Why do people nowadays feel so rushed? It is a common complaint that everybody, everywhere seems to be so busy. Despite more time-saving appliances that guaranteed more speed and less work the trend continues unabated. In offices, too, there seems to be a time scarcity problem. Young parents also complain of feeling harried to the point of exhaustion. Is this a fact of contemporary life or simply a current impression?

In part, this merely is a perception problem. We nowadays actually have more leisure time than was the case a generation ago. Too, surveys report that most of us devote significantly less time working than in the previous era. Women’s paid work has been climbing steadily for years, but unpaid work, like talking care of household tasks, has declined considerably, thanks to appliances that have become commonplace in middle-class families in North America.

The problem, then, is one of recognition; not how much free time we have, but how we use it. As incomes rise, time becomes more important so we try to use it efficiently. As people have more money, time appears to be more precious than was the case previously. Rising pay means that working time becomes more valued, we hate to waste it, so we feel the need to be busier, to squeeze as much as we can from the economy.

We believe we never can have enough time to buy all the supposedly desirable things. That makes us impatient – and anxious to work more. Also, modern technology, smart phones and email, require responses, so that takes time. Furthermore, companies seem to have no compunction about imposing on employees after regular office hours, so workdays appear to go on and on.

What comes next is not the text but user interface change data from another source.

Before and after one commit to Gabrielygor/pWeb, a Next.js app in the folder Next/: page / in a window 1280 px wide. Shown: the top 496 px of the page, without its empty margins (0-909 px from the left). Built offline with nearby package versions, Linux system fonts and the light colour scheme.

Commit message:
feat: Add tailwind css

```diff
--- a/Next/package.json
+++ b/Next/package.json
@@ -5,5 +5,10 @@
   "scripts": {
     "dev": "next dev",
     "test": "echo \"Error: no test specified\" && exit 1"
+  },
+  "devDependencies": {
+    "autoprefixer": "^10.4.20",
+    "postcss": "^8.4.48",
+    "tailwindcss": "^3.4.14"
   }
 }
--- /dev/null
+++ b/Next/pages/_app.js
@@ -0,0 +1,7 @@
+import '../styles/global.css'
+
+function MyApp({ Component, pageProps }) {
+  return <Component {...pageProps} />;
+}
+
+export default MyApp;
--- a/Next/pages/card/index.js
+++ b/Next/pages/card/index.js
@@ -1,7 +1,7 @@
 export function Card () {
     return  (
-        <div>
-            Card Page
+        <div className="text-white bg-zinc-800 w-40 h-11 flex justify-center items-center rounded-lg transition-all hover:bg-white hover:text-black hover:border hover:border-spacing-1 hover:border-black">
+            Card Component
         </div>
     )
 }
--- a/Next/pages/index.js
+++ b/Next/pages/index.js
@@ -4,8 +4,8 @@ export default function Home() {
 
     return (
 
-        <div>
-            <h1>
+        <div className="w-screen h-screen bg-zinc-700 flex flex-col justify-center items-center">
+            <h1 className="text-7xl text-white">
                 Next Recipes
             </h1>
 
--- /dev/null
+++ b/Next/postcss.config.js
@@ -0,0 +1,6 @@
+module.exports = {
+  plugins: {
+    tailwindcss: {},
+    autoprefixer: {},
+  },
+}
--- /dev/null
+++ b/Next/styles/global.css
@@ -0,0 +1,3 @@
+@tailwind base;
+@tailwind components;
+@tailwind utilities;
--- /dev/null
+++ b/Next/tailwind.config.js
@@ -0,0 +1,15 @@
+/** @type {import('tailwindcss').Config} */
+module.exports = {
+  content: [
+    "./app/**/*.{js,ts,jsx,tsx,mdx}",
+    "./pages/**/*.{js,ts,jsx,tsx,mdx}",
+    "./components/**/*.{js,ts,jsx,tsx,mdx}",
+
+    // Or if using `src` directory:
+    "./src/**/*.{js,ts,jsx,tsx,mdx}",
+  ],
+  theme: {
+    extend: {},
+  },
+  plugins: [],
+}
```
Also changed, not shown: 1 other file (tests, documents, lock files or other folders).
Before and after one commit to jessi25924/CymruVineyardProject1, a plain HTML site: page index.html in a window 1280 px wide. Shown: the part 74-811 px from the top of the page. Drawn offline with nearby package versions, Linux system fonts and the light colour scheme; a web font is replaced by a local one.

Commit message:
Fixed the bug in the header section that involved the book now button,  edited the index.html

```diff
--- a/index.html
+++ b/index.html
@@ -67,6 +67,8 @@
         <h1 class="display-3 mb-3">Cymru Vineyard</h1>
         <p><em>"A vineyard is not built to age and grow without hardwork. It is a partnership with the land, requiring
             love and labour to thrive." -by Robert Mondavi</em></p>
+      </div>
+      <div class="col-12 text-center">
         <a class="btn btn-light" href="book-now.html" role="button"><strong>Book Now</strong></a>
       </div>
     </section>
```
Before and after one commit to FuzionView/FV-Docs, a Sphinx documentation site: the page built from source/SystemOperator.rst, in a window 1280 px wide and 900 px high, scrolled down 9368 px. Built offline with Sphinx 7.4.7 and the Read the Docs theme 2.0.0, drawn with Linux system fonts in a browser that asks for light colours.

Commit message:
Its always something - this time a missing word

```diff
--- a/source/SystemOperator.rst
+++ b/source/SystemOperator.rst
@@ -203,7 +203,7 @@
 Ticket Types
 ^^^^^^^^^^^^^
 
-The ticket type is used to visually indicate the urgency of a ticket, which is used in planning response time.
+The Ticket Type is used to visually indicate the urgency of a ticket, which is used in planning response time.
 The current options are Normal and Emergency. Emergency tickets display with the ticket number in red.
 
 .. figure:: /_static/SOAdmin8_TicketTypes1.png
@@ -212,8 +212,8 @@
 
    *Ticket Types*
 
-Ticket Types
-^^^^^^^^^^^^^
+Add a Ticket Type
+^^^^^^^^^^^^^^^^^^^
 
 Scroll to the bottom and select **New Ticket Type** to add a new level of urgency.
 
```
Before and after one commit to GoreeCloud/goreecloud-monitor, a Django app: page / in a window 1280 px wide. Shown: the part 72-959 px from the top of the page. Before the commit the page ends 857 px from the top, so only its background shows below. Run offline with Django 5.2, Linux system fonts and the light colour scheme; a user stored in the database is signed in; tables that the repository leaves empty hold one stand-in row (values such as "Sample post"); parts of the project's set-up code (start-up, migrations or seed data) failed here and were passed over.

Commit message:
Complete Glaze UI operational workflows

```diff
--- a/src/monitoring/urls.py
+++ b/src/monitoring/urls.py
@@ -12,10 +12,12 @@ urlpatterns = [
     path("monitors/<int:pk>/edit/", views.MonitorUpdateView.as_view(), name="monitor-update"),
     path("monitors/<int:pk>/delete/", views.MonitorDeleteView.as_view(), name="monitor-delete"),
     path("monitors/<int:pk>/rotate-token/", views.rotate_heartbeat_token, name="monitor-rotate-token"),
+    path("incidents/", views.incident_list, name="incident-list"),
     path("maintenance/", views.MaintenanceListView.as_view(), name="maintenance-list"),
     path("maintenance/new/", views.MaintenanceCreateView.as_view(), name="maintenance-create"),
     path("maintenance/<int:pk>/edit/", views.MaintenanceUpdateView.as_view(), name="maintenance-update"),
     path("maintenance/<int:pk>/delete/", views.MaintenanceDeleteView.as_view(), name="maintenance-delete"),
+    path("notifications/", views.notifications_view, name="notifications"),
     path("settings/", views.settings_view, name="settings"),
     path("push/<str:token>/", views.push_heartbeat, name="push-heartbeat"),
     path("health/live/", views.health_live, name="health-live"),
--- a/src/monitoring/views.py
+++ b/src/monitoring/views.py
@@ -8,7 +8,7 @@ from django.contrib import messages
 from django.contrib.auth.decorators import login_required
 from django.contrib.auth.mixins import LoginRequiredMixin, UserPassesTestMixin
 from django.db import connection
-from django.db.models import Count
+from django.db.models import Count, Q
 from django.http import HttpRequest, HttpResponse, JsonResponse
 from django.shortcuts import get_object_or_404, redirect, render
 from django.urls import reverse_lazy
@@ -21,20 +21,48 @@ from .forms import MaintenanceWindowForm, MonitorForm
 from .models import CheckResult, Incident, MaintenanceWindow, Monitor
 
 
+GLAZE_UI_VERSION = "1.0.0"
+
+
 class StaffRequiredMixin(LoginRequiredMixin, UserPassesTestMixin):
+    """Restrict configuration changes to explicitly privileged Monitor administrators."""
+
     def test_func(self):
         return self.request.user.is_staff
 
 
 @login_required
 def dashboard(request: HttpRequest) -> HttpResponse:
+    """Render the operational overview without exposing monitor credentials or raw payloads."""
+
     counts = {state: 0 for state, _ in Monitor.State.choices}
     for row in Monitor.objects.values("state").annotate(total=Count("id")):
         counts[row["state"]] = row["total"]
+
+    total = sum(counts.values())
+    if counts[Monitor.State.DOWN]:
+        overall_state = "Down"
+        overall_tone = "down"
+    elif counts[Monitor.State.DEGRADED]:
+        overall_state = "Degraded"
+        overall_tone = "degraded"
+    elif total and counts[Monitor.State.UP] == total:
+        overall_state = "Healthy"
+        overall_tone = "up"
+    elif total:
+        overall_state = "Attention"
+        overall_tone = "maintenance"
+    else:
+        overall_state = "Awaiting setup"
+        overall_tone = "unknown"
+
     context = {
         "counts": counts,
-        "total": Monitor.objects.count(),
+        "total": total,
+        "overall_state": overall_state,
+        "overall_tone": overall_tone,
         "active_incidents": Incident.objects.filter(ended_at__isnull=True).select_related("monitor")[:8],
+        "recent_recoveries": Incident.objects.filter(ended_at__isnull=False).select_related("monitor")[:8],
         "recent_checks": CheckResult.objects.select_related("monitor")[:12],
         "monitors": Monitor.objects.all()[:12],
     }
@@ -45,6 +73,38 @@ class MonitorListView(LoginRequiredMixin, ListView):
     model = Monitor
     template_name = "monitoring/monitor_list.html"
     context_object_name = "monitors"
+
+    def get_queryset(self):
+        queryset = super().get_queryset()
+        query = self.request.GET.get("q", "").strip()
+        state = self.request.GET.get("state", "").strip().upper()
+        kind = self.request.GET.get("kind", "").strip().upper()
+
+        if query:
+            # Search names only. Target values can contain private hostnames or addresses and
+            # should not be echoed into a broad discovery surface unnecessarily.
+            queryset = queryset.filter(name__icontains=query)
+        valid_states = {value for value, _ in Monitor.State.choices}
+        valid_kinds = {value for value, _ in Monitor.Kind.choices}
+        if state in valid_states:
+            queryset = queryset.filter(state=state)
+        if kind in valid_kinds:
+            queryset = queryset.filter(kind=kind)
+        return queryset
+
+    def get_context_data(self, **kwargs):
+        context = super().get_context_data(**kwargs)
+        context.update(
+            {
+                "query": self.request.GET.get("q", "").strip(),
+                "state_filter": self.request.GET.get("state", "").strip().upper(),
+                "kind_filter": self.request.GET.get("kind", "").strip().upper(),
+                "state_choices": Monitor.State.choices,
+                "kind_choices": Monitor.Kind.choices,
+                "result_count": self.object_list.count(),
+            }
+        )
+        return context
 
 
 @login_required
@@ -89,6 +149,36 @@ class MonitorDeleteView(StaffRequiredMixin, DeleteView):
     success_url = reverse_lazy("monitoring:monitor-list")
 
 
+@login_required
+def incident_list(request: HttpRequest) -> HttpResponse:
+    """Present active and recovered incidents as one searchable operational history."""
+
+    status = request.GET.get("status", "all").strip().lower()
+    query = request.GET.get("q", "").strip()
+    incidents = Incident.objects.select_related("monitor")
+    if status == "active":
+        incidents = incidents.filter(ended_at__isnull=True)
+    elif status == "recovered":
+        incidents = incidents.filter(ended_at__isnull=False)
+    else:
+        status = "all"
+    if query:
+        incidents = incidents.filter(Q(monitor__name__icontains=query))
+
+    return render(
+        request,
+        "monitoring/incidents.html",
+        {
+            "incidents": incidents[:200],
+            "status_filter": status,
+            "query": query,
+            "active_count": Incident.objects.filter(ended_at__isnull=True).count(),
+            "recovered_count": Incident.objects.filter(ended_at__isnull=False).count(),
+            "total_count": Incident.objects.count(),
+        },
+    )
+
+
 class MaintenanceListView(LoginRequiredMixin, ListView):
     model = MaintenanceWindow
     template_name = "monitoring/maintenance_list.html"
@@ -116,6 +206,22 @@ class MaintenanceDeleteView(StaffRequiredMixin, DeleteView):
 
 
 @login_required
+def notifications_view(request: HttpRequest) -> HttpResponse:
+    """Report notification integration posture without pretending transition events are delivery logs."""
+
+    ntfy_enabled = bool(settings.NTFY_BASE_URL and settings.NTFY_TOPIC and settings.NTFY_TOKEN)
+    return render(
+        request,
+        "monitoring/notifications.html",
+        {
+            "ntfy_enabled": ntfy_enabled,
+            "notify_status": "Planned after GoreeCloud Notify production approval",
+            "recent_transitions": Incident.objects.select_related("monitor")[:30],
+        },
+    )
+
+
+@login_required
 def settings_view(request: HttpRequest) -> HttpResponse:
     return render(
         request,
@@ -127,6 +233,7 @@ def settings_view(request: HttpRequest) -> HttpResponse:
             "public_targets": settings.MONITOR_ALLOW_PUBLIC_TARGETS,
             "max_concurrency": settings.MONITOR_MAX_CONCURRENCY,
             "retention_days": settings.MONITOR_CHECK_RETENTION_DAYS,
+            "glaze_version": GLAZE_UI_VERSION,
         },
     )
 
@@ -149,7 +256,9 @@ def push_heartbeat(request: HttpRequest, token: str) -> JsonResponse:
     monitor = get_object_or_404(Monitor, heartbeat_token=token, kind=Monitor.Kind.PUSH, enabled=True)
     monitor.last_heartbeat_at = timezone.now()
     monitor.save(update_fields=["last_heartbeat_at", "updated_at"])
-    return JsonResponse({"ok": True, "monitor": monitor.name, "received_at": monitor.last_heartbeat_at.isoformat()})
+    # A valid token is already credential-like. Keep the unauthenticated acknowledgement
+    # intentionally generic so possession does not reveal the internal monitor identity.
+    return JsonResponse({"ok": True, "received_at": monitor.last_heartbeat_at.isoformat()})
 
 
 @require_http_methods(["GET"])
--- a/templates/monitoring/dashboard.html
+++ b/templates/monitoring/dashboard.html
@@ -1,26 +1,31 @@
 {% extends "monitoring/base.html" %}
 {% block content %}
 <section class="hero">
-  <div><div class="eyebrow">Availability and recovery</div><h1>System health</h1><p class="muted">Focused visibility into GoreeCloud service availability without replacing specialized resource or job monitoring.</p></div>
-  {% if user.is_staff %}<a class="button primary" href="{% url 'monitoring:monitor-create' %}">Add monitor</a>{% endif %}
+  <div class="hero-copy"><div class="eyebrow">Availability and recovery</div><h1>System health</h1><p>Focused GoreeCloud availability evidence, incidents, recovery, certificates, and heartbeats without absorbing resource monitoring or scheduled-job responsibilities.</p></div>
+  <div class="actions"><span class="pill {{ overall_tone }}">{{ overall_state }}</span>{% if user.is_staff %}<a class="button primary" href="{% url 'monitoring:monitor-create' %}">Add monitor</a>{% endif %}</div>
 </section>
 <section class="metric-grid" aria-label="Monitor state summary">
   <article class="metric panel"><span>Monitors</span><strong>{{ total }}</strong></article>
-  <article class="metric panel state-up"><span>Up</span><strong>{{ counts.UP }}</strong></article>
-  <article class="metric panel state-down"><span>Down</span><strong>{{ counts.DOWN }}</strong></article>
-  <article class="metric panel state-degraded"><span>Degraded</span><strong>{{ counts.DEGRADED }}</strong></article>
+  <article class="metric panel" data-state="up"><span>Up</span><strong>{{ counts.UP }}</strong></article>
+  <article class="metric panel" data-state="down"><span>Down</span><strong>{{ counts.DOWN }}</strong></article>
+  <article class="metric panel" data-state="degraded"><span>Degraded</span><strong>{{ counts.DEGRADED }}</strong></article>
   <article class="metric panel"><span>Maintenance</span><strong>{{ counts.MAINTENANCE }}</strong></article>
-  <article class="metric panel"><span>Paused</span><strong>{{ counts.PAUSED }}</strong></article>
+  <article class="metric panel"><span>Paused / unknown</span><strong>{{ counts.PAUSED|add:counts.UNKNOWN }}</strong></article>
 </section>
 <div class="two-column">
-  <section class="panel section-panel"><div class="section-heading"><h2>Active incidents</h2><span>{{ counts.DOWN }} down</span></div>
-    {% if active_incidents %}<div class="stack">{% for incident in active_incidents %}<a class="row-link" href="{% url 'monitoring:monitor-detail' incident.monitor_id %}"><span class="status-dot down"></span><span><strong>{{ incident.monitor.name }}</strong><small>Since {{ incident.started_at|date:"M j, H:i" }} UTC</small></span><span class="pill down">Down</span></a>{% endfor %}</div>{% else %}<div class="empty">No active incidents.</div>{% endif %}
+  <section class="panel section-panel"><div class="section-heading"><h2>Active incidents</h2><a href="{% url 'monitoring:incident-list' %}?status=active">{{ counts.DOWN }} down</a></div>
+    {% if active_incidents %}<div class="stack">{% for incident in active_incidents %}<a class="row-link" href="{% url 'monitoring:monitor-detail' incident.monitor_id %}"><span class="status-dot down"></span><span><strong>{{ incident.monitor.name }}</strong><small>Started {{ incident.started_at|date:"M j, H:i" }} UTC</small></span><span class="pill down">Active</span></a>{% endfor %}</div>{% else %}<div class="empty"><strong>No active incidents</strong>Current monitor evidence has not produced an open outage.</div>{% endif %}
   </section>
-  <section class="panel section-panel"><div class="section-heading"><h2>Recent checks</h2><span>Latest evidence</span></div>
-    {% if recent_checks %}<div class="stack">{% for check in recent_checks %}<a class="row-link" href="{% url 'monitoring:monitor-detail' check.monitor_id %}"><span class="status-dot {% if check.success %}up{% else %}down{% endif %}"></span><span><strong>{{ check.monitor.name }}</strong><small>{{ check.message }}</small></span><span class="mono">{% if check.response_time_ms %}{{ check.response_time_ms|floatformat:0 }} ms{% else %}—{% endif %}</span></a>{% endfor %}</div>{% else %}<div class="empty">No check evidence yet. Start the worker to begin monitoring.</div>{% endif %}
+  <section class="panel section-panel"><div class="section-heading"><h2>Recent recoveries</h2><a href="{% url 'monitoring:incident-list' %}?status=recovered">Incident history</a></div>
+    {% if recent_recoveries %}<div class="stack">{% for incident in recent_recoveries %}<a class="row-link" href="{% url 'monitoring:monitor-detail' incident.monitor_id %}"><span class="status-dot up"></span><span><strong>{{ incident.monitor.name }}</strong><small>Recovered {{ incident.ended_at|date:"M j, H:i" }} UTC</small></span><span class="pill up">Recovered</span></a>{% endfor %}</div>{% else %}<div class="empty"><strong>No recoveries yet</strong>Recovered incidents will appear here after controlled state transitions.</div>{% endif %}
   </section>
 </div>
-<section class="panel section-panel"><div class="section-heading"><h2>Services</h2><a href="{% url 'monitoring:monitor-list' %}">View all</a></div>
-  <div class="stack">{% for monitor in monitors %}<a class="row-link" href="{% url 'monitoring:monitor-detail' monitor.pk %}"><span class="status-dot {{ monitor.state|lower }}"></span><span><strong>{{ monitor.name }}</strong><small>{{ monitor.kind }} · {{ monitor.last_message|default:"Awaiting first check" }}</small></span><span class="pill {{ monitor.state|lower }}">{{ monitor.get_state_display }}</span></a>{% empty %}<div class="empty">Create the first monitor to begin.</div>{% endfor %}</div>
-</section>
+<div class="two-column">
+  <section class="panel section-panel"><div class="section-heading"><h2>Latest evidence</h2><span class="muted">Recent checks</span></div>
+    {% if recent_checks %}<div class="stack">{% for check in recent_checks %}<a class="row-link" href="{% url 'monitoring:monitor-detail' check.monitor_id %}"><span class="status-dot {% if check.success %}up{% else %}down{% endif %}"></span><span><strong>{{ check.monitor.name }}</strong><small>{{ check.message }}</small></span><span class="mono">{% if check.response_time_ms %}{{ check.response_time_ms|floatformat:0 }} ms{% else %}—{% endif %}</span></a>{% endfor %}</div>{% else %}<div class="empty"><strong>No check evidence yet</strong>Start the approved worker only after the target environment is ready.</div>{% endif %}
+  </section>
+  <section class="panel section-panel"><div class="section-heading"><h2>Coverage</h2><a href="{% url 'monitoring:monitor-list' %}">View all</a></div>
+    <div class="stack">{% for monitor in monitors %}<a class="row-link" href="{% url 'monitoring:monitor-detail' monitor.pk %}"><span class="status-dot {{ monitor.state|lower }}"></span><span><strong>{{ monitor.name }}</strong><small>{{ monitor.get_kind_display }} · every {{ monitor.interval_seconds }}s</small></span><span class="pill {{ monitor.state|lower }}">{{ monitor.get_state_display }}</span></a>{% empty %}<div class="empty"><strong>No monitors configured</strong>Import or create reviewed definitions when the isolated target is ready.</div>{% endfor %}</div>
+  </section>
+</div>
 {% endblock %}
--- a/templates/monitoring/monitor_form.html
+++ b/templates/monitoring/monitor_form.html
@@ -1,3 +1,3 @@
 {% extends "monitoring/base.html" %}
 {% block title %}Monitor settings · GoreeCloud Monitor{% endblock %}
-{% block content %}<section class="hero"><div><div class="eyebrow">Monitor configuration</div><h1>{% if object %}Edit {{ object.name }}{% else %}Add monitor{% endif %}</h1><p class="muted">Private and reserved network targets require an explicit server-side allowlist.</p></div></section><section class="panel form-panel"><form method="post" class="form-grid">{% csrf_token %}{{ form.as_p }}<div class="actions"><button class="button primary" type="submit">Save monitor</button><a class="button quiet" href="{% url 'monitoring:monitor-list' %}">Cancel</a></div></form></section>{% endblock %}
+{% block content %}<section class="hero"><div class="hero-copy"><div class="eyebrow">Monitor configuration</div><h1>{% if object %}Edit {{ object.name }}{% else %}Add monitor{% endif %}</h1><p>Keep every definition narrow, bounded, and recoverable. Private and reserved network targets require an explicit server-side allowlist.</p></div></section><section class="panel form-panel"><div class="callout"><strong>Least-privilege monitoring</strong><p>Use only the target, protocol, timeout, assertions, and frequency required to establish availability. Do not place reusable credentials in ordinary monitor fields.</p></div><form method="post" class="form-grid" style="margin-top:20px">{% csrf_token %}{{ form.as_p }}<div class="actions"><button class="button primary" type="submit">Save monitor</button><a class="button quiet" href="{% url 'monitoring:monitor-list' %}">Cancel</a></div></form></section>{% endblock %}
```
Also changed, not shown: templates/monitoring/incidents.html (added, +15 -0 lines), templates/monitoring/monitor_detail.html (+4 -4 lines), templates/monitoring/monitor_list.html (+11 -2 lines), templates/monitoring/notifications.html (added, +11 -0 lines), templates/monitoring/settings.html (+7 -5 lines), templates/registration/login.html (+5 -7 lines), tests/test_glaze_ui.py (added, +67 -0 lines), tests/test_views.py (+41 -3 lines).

In previous eras, employees punched a time clock so that was an end to the work period. A survey at the Harvard Business School revealed that professionals worked longer hours than others.

Work opportunities have expanded for those with post-graduate degree and hence many feel that they have to fulfill themselves to ensure continued status. Unfortunately, taxes and other costs mean that work is less rewarding per se, than it was formerly, and unions no longer can enforce compliance by employers.

Many parents feel obliged to “snowplow” away as many obstacles as possible that are hindering their children, and feel they must help as much as possible in every way. Thus, those parents feel very harried and stressed.

All that explains the time squeeze and the notion of being on a treadmill going nowhere. Too many seem to neglect what really is crucial in life.




Bruce Whitestone